- Obesity and diabetes : despite its agile, slender and muscular body, the Turkish Angora is a cat subject to obesity if it is not fed in the right way. Therefore, in order to maintain its elegant, long-limbed, strong and robust appearance, it will be necessary to control its diet and prevent it from finding itself in a situation of obesity in the cat. The Turkish Angora needs to consume daily meals based on animal proteins, which more than any other substance is able to transform into energy and minimize the amount of carbohydrates present in its diet. It also requires daily physical exercise, several games, scratching posts and high shelves to climb. It is good to know that the Turkish Angora has a particularly thin skeleton that would not support a body weight higher than the standard.
Other common diseases in cats
The diseases mentioned in the previous paragraph specifically concerned the Turkish Angora cat but there are other diseases that can generally affect all cats, and certainly the Turkish Angora is not immune.
They can be the following:
- Toxoplasmosis: Toxoplasmosis in cats is an infectious disease caused by the parasite Toxoplasma gondii, which finds its final host in the feline where it can reproduce;
- FeLV (feline leukemia): It is a disease caused by a virus of the Retrovirus family that affects the bone marrow. Transmission occurs through the exchange of blood and saliva, even if not direct. Fortunately, vaccination exists to prevent the problem in domestic cats;

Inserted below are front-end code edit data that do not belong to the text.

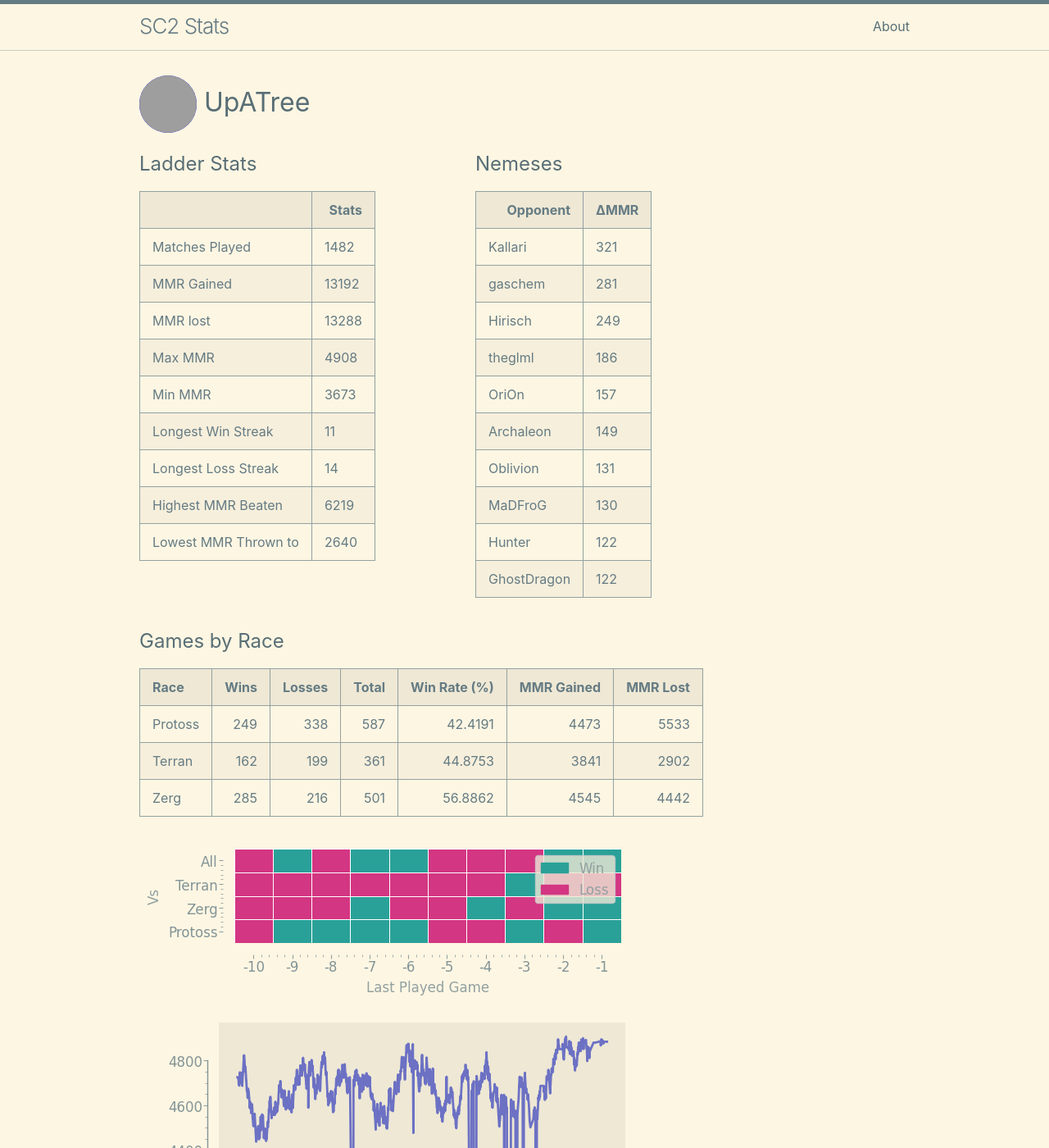
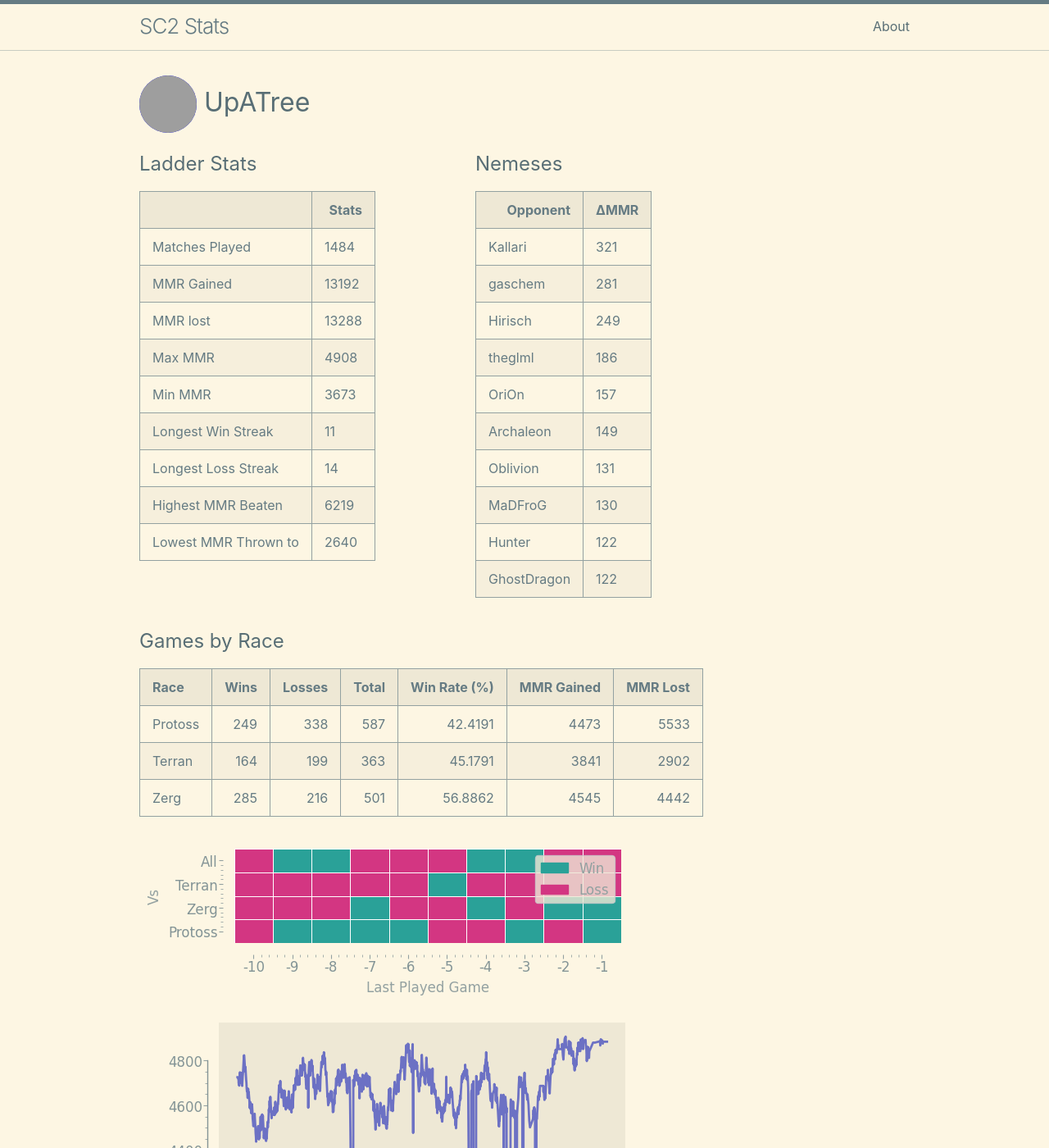
Before and after one commit to kylermurphy/UpATree, a Jekyll site: the page built from docs/index.md, in a window 1280 px wide and 1400 px high. Shown: the whole window at 82% size. Built offline with Jekyll 4.4.1, drawn with Linux system fonts in a browser that asks for light colours; grey boxes are pictures that could not be loaded.

Commit message:
running on push

```diff
--- a/docs/index.md
+++ b/docs/index.md
@@ -18,7 +18,7 @@ layout: home
   <tbody>
     <tr>
       <td>Matches Played</td>
-      <td>1482</td>
+      <td>1484</td>
     </tr>
     <tr>
       <td>MMR Gained</td>
@@ -115,7 +115,7 @@ layout: home
 | Race    |   Wins |   Losses |   Total |   Win Rate (%) |   MMR Gained |   MMR Lost |
 |:--------|-------:|---------:|--------:|---------------:|-------------:|-----------:|
 | Protoss |    249 |      338 |     587 |        42.4191 |         4473 |       5533 |
-| Terran  |    162 |      199 |     361 |        44.8753 |         3841 |       2902 |
+| Terran  |    164 |      199 |     363 |        45.1791 |         3841 |       2902 |
 | Zerg    |    285 |      216 |     501 |        56.8862 |         4545 |       4442 |
 
 ![Games by Race](./assets/gm_hist.png)
--- a/log.txt
+++ b/log.txt
@@ -658,3 +658,4 @@ Writing a log file 2025-03-25 16:52:23.
 Writing a log file 2025-03-25 17:21:04.
 Writing a log file 2025-03-25 17:47:59.
 Writing a log file 2025-03-25 18:32:07.
+Writing a log file 2025-03-25 18:52:21.
```
Also changed, not shown: docs/assets/MMR.png, docs/assets/daily.png, docs/assets/gm_hist.png, docs/assets/r_wrt.png, 1 other file.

- FIV: It is a feline immunodeficiency syndrome, caused by a virus similar to human HIV which, like the latter, affects the immune system of cats and causes immunosuppression. It is transmitted through saliva and blood. Unlike FeLV, there is no vaccine but if you intervene in time, you can extend the life of the cat;
- Allergies: Allergies that can affect the cat can be of various origins. It is essential to observe the animal scratching itself, sometimes even to the point of scratching itself, or licking itself with insistence, in order to understand that the cat is an allergic subject;
- Mycosis: It is a disease caused by fungi, which can cause redness, scabs and other symptoms that cause the cat to scratch constantly, with the risk of spreading the infection to other parts of the body. Mycosis can be transmitted by direct contact and in some cases the cat may not show symptoms but be a healthy carrier;
- Abscess: It is an infection that occurs when there are deep wounds on the cat’s body. We can observe them on the legs, behind the tail or on the muzzle of the animal;
- Conjunctivitis in cats : This is the inflammation of the mucous membranes of the eye to which the cat is very subject;
- Periodontitis : A disease of the cat’s mouth which, if not treated in time, can even be fatal. It particularly affects older cats;
- Otitis: It is the inflammation of the epithelium that covers the ear canal of the auricle. It occurs mainly in cats with low immune defences;
- Mange: It is also called scabies in cats and is caused by a mite of which there are several species and subspecies. It causes eczema-like symptoms: itching, scabs, patchy hair loss. It is transmissible to other animals and to humans.